The Bad: Balance is key. Because it’s a known stimulant, too much applied topically might inflame sensitive lip or eye areas.
The Bottom Line: Sage is the best Goldilocks oil: It’s neither too dry nor too oleaginous.


"Customers call our Eminence Organic Facial Recovery Oil liquid gold,” enthuses lead skincare trainer for Eminence Natalie Pergar. “It can be used for a variety of skin concerns, on faces, necks and hands.”

It isn’t your imagination–sunflowers really do tilt their heads during the day to face the star for which they’re named. This practice, called heliotropism, was first described by ancient Greeks. Records indicate that American Indian tribes cultivated the plants as far back as 3,000 B.C., to soothe snakebites and serve as history’s first hair conditioner.
The Good: Oil pressed from sunflower seeds has more vitamin E than almond oil or shea butter. As the body’s foremost fat-soluble antioxidant, the emollient traps moisture inside cells, keeping the dermis dewy. While the plant itself may crave sunshine, its oil protects faces from harmful UV radiation. “Vitamin E can further help to combat the effects of environmental stressors on skin,” adds Elyse Blakely, Image Skincare’s lead corporate educator. Vitamins A and D are an added bonus. They help skin regenerate new cells and rid itself of acne-causing bacteria.
The Bad: If your customers suffer from a known ragweed allergy, sunflower oil may cause similar adverse reactions. Recommend that they speak with a dermatologist before using it.
The Bottom Line: It’s the best oil for extremely parched skin.

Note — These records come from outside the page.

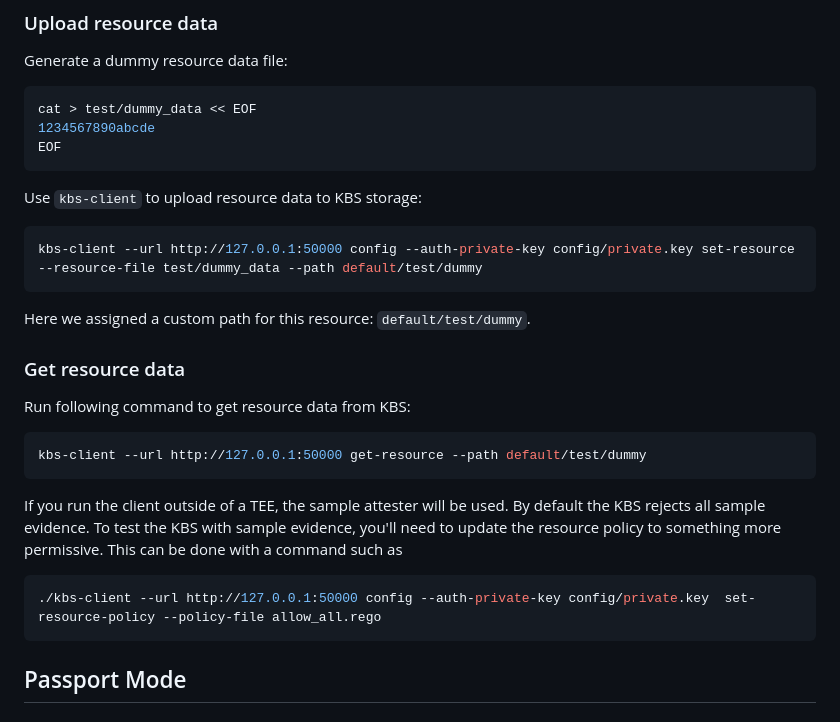
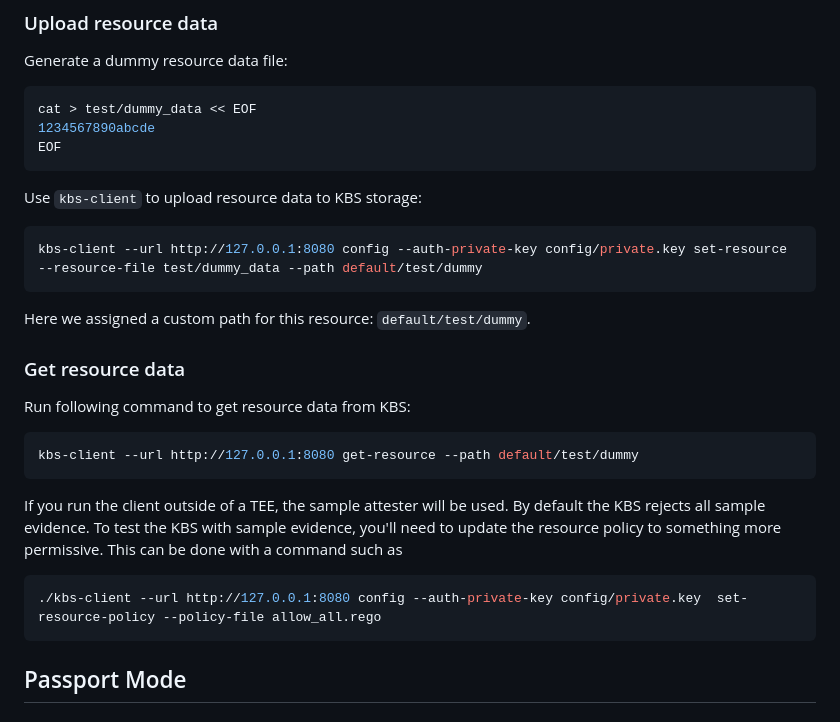
Before and after one commit to confidential-containers/trustee, a Markdown page: kbs/quickstart.md, the part around the change. Rendered like a GitHub page.

Commit message:
kbs/quickstart: fix kbs port number
By default kbs listen at port 8080.

Signed-off-by: Wainer dos Santos Moschetta <wainersm@redhat.com>

````diff
--- a/kbs/quickstart.md
+++ b/kbs/quickstart.md
@@ -85,7 +85,7 @@ EOF
 Use `kbs-client` to upload resource data to KBS storage:
 
 ```shell
-kbs-client --url http://127.0.0.1:50000 config --auth-private-key config/private.key set-resource --resource-file test/dummy_data --path default/test/dummy
+kbs-client --url http://127.0.0.1:8080 config --auth-private-key config/private.key set-resource --resource-file test/dummy_data --path default/test/dummy
 ```
 
 Here we assigned a custom path for this resource: `default/test/dummy`.
@@ -94,7 +94,7 @@ Here we assigned a custom path for this resource: `default/test/dummy`.
 
 Run following command to get resource data from KBS:
 ```shell
-kbs-client --url http://127.0.0.1:50000 get-resource --path default/test/dummy
+kbs-client --url http://127.0.0.1:8080 get-resource --path default/test/dummy
 ```
 
 If you run the client outside of a TEE, the sample attester will be used.
@@ -103,7 +103,7 @@ To test the KBS with sample evidence, you'll need to update the resource policy
 to something more permissive.
 This can be done with a command such as
 ```shell
-./kbs-client --url http://127.0.0.1:50000 config --auth-private-key config/private.key  set-resource-policy --policy-file allow_all.rego
+./kbs-client --url http://127.0.0.1:8080 config --auth-private-key config/private.key  set-resource-policy --policy-file allow_all.rego
 ```
 
 ## Passport Mode
````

Vital C

“I love Image Skincare’s ultra-lightweight Vital C Hydrating Facial Oil because it soothes dehydrated skin and brings back radiance with a beautiful light orange scent,” says the company’s lead corporate educator Elyse Blakely. The oil is a blend of sunflower, grape-seed, avocado and other oils.

Tea tree is actually a shrub. The plant is a cousin of myrtle, native to New Zealand and Australia. Legend holds it got its name from British explorer Captain James Cook, who used its leaves to brew an infusion when he ran out of English breakfast tea. It has many useful applications, from curing dandruff to cleaning laundry. “In fact, the only things that don’t love tea tree extract are pests, mold, germs and bacteria,” says Christine Allmer, director of marketing at Desert Essence.
The Good: The extract is a mighty antiseptic. Studies show that a solution containing five percent tea tree oil can work to treat acne as effectively as benzoyl peroxide, the chief ingredient found in most drugstore cleansers. “Yet unlike some chemical remedies, tea tree won’t cause dryness while it deep cleans pores,” Allmer explains. Its anti-inflammatory properties can help heal eczema itch, and, when mixed with aloe vera, it’s a proven sunburn cure.
The Bad: The oil is toxic if ingested orally. Stick to topical beauty offerings that include diluted amounts.
The Bottom Line: This oil is the best at nixing acne.

Desert essence

Desert Essence Tea Tree Oil is grown in Australia and steam-distilled, with no chemicals used during processing,” notes Christine Allmer, the company’s director of marketing. “We brought it to the United States in 1978, in clear bottles–instead of amber–that highlight our oil’s quality and clarity.”